In name, this is a column, which means it’s reserved for opinions. Except that, when it comes to Facebook and its recent seismic announcement that it will (again) deprioritize publisher and brand content in its News Feed, what opinions are left to be given? And, what opinions have enough solid grounding to even be given? There have been ample “hot takes,” and enough frothy headlines to shut down Twitter.
We just wrapped up 3 powerful days in SF/Silicon Valley, where a dozen of the most progressive leaders in local media (newspaper, TV and R&D) met with a wide spectrum of compelling companies. These included leading platforms (Google, Pandora), emerging pure plays (The Hustle, Smart News), global design thinking leaders (IDEO, Matter), and esteemed research institutions (Northwestern Knight Lab and Spiegel Research Center).
Of course agree with @rishad & @gfulgoni. Mobile success is about habit formation. Only way to crack the apps challenge. "Be the place a user starts, not necessarily where they finish." (curation is ok!)
Muck Rack makes it simple to find people, tweets, or articles that mention any name, keyword, company, hashtag etc. We've compiled this guide to help you make the most of your search.
Selecting a term
Start searching tweets, articles from media outlets, articles mentioned in tweets, journalists'
names, titles and bios with some suggested searches:
Companies or Topics (e.g. iPhone, Microsoft)
Phrases (e.g. "cloud computing") — use quotes to keep the terms together
Twitter handles (e.g. @username) — returns those who have mentioned or replied to
Names (e.g. "David Pogue")
Hashtags (e.g. #sxsw, #london2012)
Bio details (e.g. vegan, Olympics, father)
Muck Rack's Advanced Search allows for many boolean operators.
Find results that mention multiple specified terms, use AND or
+. For example, ensure each result contains both Elon Musk and Mark Zuckerberg by
searching Musk AND Zuckerberg or Musk + Zuckerberg.
Use the operators OR or , to broaden your search when you'd like either of
multiple terms to appear in results. (This is the default behavior of our search when no operators
are used). For example, results will contain either cake or cookie by searching cake OR cookie or cake,cookie
Use NOT or - to subtract results from your search. For

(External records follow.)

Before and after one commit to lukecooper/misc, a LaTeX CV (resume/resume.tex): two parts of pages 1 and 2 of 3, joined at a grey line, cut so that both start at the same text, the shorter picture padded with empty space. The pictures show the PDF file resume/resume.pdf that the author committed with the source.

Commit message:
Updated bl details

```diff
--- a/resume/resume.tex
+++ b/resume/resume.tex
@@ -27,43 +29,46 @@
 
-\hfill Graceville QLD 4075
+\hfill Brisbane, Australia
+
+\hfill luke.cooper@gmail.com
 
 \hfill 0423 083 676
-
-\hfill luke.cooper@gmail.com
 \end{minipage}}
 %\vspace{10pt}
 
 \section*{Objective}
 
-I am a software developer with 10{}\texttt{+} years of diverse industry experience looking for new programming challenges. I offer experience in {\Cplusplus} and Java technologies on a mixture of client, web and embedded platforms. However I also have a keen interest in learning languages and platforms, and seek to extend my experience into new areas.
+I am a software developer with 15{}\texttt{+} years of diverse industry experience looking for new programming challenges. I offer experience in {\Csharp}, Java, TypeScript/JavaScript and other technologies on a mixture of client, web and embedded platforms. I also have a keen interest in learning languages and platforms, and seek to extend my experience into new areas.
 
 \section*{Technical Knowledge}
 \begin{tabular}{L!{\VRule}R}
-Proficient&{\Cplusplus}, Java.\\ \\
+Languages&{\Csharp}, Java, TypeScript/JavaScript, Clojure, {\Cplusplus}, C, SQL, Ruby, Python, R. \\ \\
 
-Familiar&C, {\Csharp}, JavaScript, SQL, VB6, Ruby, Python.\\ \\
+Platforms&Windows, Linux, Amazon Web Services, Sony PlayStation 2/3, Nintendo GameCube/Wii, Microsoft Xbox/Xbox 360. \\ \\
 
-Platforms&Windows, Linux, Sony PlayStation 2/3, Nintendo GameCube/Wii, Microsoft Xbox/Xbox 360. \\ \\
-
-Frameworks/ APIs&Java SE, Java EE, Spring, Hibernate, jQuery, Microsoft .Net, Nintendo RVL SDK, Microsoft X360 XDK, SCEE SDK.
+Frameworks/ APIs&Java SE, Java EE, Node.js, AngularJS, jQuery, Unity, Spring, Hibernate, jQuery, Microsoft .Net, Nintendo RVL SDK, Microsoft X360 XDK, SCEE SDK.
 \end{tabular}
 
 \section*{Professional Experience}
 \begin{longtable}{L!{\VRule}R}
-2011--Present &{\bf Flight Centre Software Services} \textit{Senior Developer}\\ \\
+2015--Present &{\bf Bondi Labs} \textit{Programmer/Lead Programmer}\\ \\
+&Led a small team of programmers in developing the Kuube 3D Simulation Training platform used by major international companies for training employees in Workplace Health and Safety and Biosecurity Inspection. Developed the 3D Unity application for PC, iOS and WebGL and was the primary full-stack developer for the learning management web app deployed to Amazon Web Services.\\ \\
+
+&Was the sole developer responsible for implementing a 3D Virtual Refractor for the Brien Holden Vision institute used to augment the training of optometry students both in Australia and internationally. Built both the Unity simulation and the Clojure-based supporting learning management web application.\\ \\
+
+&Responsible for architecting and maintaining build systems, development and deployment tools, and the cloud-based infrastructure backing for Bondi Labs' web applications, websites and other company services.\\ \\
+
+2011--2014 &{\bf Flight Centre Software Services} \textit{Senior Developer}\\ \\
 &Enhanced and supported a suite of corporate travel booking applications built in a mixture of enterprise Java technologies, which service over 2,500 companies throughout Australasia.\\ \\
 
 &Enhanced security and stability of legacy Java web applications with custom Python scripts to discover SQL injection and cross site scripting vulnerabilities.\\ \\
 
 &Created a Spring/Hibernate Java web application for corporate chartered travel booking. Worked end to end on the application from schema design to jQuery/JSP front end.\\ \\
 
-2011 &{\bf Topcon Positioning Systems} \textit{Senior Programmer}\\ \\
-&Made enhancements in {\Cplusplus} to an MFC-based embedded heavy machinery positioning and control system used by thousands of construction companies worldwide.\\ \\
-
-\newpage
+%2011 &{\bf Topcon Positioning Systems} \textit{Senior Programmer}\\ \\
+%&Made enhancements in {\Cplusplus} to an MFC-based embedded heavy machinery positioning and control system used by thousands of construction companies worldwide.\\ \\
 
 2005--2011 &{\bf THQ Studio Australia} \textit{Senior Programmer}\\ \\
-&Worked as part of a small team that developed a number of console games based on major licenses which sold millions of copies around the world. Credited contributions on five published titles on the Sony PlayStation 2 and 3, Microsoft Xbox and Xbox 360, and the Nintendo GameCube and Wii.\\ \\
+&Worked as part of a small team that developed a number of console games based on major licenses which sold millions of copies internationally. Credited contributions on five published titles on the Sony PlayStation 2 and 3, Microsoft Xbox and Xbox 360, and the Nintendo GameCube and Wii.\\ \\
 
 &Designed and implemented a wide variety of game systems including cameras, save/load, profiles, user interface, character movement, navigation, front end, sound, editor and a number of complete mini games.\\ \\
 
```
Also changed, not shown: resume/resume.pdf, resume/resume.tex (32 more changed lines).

example, searching Disney will yield results about the Walt Disney Company as well as Walt Disney
World Resort. To exclude mentions of Disney World, search for Disney -World or Disney
When using one of these operators with a phrase, enclose it in quotation marks. For example, you can
find results about smartphones excluding Apple's iPhone 4S by searching smartphone -"iPhone
Exact case matching or punctuation
If you're searching for a brand name or keyword that relies on specific punctuation marks or capitalization, you can
find results that match your exact query by adding matchcase: before the keyword you're searching for, like matchcase:E*TRADE .
Use parentheses to separate multiple
boolean phrases. For example, to find journalists talking about having fun in Disney World or
Disneyland, search for ("disney world" OR disneyland) AND fun.
An asterisk can be used to search for any variation of a root word truncated by the asterisk. For example, searching for admin* will return results for administrator, administration, administer, administered, etc.
A near operator is an AND operator where you can control the distance between the words. You can vary the distance the near operation uses by adding a forward slash and number (between 0-99) such as strawberries NEAR/10 "whipped cream", which means the strawberries must exist within 10 words of "whipped cream".